04/28/2008 05:12 am ET Updated May 25, 2011

My First Comic Con

This past weekend, I experienced my first New York Comic Con and am a better geek for it. Although admittedly not the biggest comics and graphic novel fan, I can appreciate a good story whatever the genre and entered the conference completely open-minded. Well, 99 percent open-minded -- I will never be convinced that a grown man wearing his underwear over his pants is a good idea.

I began the fest with a DC Comics cocktail event at the Park Bar, where I was introduced to a slew of writers and more importantly, was given a kick-ass Watchmen movie poster. On Friday, I walked the booths, paid $5 for a small cup of gelato, and wandered in and out of various panels, many of which I found surprisingly lackluster. Sessions such as the Women In Comics panel featured writers already overly familiar with their co-panelists and audience questions, which resulted in relatively rote answers. (Said one female cartoonist: "I'm just waiting for a day when I'll be recognized as just a comics writer, and not a female comics writer." Yawn.) My friend and fellow Comic Con virgin Georgia had a more exciting day -- when she bought her first ever comic book, she was "forced" to take a shot of vodka by the vendors.

Definitely not dull was a reading by Neil Gaiman. Although I've been a fan of Gaiman's work, I've never heard the celebrated Brit in person and now have to join the chorus that he's pretty amazing in the flesh -- a sentiment echoed by actor Bill Hader in his introduction of the author. In fact, the Saturday Night Live star (and one-time Iron Chef America assistant editor -- who knew?) credits Gaiman with landing him both his SNL gig (he auditioned for Lorne Michaels with a copy of Neverwhere in his back pocket) and his co-starring role in Superbad (on the set of You, Me, and Dupree, he and Seth Rogan bonded over their shared love of Gaiman). For the main event, Gaiman began his reading with the announcement that all charges in the Gordon Lee obscenity case -- in which a Rome, Georgia comics retailer was arrested for accidentally giving a child a comic book featuring a nude Picasso -- had been dismissed. The author then read the selections "The Day the Saucers Came," "Orange," as well as the third chapter of his upcoming Graveyard Book, a riff on Kipling's The Jungle Book, only with ghosts and ghoulies in places of panthers and bears. He also cleared up the story behind his black eye, which he eloquently described as looking like "just another curl of hair" dotting his face. With his sonorous tone, he kept giving me serious Alan Rickman vibes all evening.

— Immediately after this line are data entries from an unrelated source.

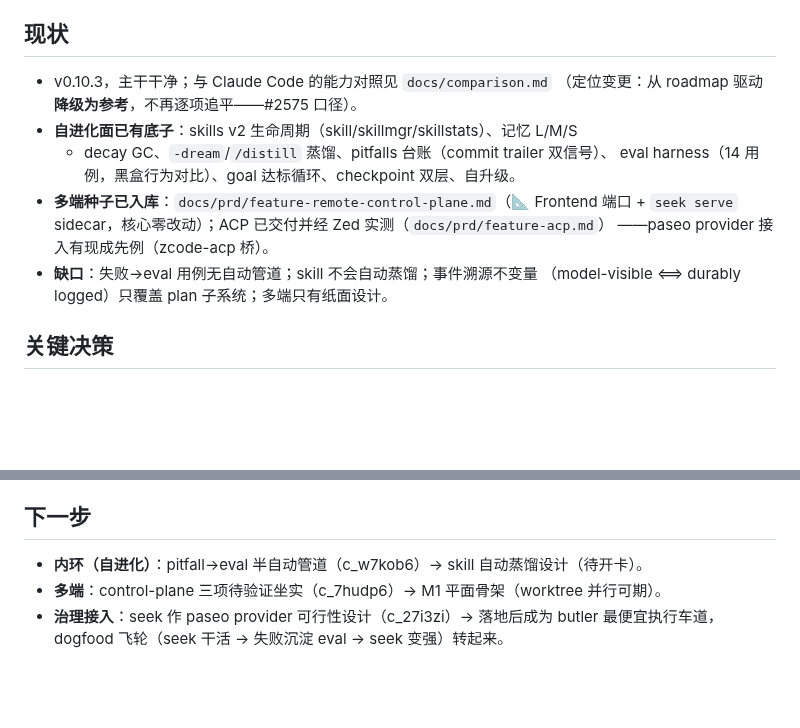
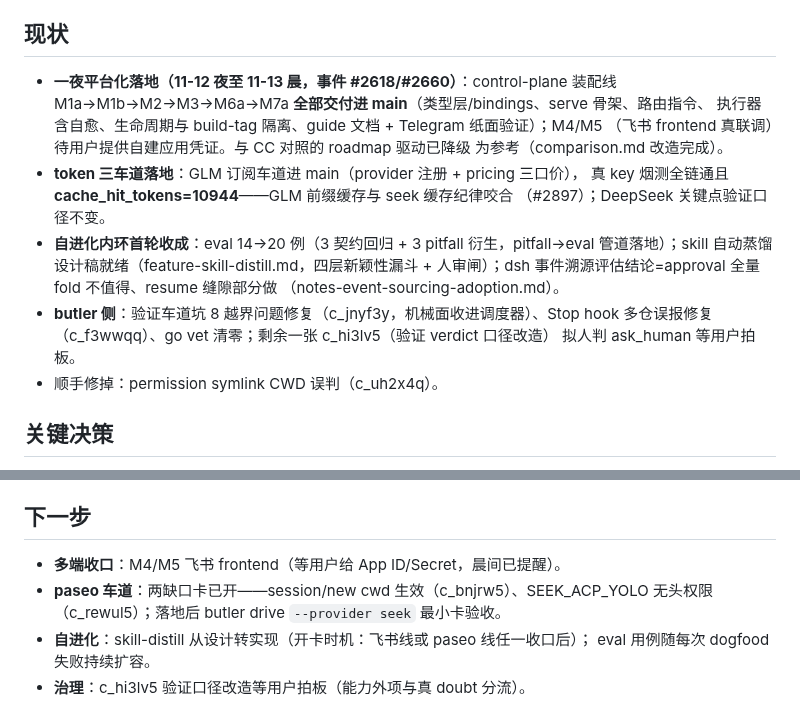
Before and after one commit to whyiyhw/seek, a Markdown page: docs/narrative/seek.md, 2 parts joined by grey strips. Rendered like a GitHub page; blank space fills up the shorter version.

Commit message:
docs(narrative): 晨间刷新——夜间平台化落地全记录，数据截至 2026-11-13

```diff
--- a/docs/narrative/seek.md
+++ b/docs/narrative/seek.md
@@ -14,16 +14,22 @@ seek 是执行与产品层；seek 自身也通过 paseo provider 车道回到 bu
 
 ## 现状
 
-- v0.10.3，主干干净；与 Claude Code 的能力对照见 `docs/comparison.md`
-  （定位变更：从 roadmap 驱动**降级为参考**，不再逐项追平——#2575 口径）。
-- **自进化面已有底子**：skills v2 生命周期（skill/skillmgr/skillstats）、记忆 L/M/S
-  + decay GC、`-dream`/`/distill` 蒸馏、pitfalls 台账（commit trailer 双信号）、
-  eval harness（14 用例，黑盒行为对比）、goal 达标循环、checkpoint 双层、自升级。
-- **多端种子已入库**：`docs/prd/feature-remote-control-plane.md`（📐 Frontend 端口 +
-  `seek serve` sidecar，核心零改动）；ACP 已交付并经 Zed 实测（`docs/prd/feature-acp.md`）
-  ——paseo provider 接入有现成先例（zcode-acp 桥）。
-- **缺口**：失败→eval 用例无自动管道；skill 不会自动蒸馏；事件溯源不变量
-  （model-visible ⟺ durably logged）只覆盖 plan 子系统；多端只有纸面设计。
+- **一夜平台化落地（11-12 夜至 11-13 晨，事件 #2618/#2660）**：control-plane 装配线
+  M1a→M1b→M2→M3→M6a→M7a **全部交付进 main**（类型层/bindings、serve 骨架、路由指令、
+  执行器含自愈、生命周期与 build-tag 隔离、guide 文档 + Telegram 纸面验证）；M4/M5
+  （飞书 frontend 真联调）待用户提供自建应用凭证。与 CC 对照的 roadmap 驱动已降级
+  为参考（comparison.md 改造完成）。
+- **token 三车道落地**：GLM 订阅车道进 main（provider 注册 + pricing 三口价），
+  真 key 烟测全链通且 **cache_hit_tokens=10944**——GLM 前缀缓存与 seek 缓存纪律咬合
+  （#2897）；DeepSeek 关键点验证口径不变。
+- **自进化内环首轮收成**：eval 14→20 例（3 契约回归 + 3 pitfall 衍生，pitfall→eval
+  管道落地）；skill 自动蒸馏设计稿就绪（feature-skill-distill.md，四层新颖性漏斗 +
+  人审闸）；dsh 事件溯源评估结论=approval 全量 fold 不值得、resume 缝隙部分做
+  （notes-event-sourcing-adoption.md）。
+- **butler 侧**：验证车道坑 8 越界问题修复（c_jnyf3y，机械面收进调度器）、Stop hook
+  多仓误报修复（c_f3wwqq）、go vet 清零；剩余一张 c_hi3lv5（验证 verdict 口径改造）
+  拟人判 ask_human 等用户拍板。
+- 顺手修掉：permission symlink CWD 误判（c_uh2x4q）。
 
 ## 关键决策
 
@@ -48,7 +54,9 @@ seek 是执行与产品层；seek 自身也通过 paseo provider 车道回到 bu
 
 ## 下一步
 
-- **内环（自进化）**：pitfall→eval 半自动管道（c_w7kob6）→ skill 自动蒸馏设计（待开卡）。
-- **多端**：control-plane 三项待验证坐实（c_7hudp6）→ M1 平面骨架（worktree 并行可期）。
-- **治理接入**：seek 作 paseo provider 可行性设计（c_27i3zi）→ 落地后成为 butler
-  最便宜执行车道，dogfood 飞轮（seek 干活 → 失败沉淀 eval → seek 变强）转起来。
+- **多端收口**：M4/M5 飞书 frontend（等用户给 App ID/Secret，晨间已提醒）。
+- **paseo 车道**：两缺口卡已开——session/new cwd 生效（c_bnjrw5）、SEEK_ACP_YOLO
+  无头权限（c_rewul5）；落地后 butler drive `--provider seek` 最小卡验收。
+- **自进化**：skill-distill 从设计转实现（开卡时机：飞书线或 paseo 线任一收口后）；
+  eval 用例随每次 dogfood 失败持续扩容。
+- **治理**：c_hi3lv5 验证口径改造等用户拍板（能力外项与真 doubt 分流）。
```
Also changed, not shown: other parts of docs/narrative/seek.md (+1 -1 lines).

By attending the Gaiman, I missed Chris Carter and Frank Spotnitz discussing the upcoming X-Files movie I Want To Believe (Dumbest. Title. Ever. And I'm an X-Phile!) but figured they'd probably stay pretty mum about film details. I was mostly right, as Carter's top answer for the session seemed to be: "I don't know," but did drop that the film takes places in current time, six years after we first left Mulder and Scully, who may have kept in touch by "texting" each other.

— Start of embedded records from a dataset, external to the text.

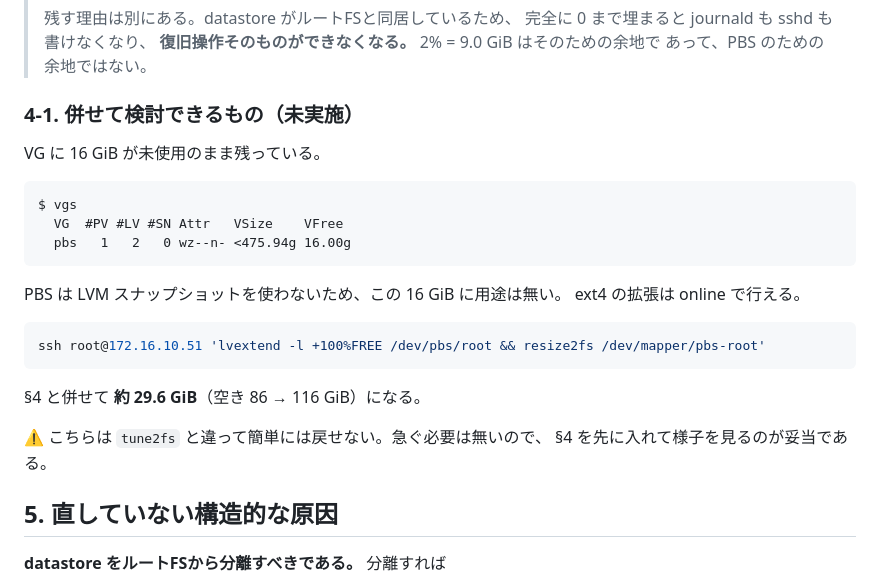
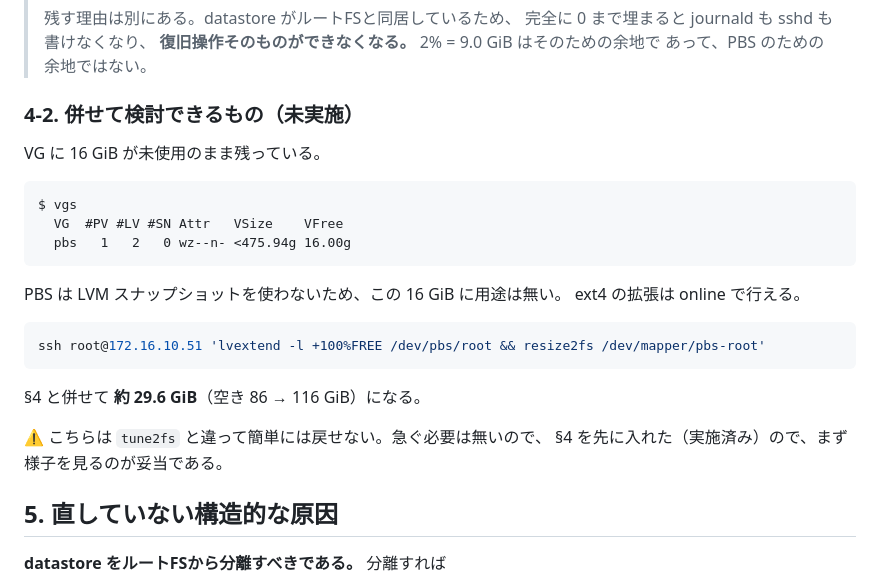
Before and after one commit to craftzdev/homelab, a Markdown page: docs/pbs-capacity-2026-09-16.md, the part around one of its changes. GitHub-like rendering.

```diff
--- a/docs/pbs-capacity-2026-09-16.md
+++ b/docs/pbs-capacity-2026-09-16.md
@@ -153,7 +182,7 @@ ssh root@172.16.10.51 'tune2fs -m 5 /dev/mapper/pbs-root'
 > **復旧操作そのものができなくなる。** 2% = 9.0 GiB はそのための余地で
 > あって、PBS のための余地ではない。
 
-### 4-1. 併せて検討できるもの（未実施）
+### 4-2. 併せて検討できるもの（未実施）
 
 VG に 16 GiB が未使用のまま残っている。
 
@@ -173,7 +202,7 @@ ssh root@172.16.10.51 'lvextend -l +100%FREE /dev/pbs/root && resize2fs /dev/map
 §4 と併せて **約 29.6 GiB**（空き 86 → 116 GiB）になる。
 
 ⚠️ こちらは `tune2fs` と違って簡単には戻せない。急ぐ必要は無いので、
-§4 を先に入れて様子を見るのが妥当である。
+§4 を先に入れた（実施済み）ので、まず様子を見るのが妥当である。
 
 ## 5. 直していない構造的な原因
 
```
Also changed, not shown: other parts of docs/pbs-capacity-2026-09-16.md (+32 -3 lines).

Overall, my personal highlight was Saturday's Battlestar Galactica panel, moderated by Marc Bernardin of EW. Originally slated to feature Grace Park and Tahmoh Penikett, the stars had to cancel due to shooting conflicts and Michael Hogan, Michael Trucco, and Rekha Sharma took their places, resulting in an all-Cylon Q&A. Hilariously, the panel began a tad bit late when the previous event, with the stars of The Chronicles Of Narnia: Prince Caspian, ran late and an impatient BSG fan shouted "No -- so say we all!" when the Narnia moderator asked the audience if they were ready to see the trailer again. While the three BSG actors predictably deflected most questions about the ongoing season, they did reveal a couple details about their own preparations for playing new-found "skinjobs" and goof on the somber events of Friday night's episode. Later in the day, I also popped into presentations for the films Wanted, Hellboy 2 and The Incredible Hulk, all of which, like the rest of the fest, were instantaneously blogged about by sites such as EW, and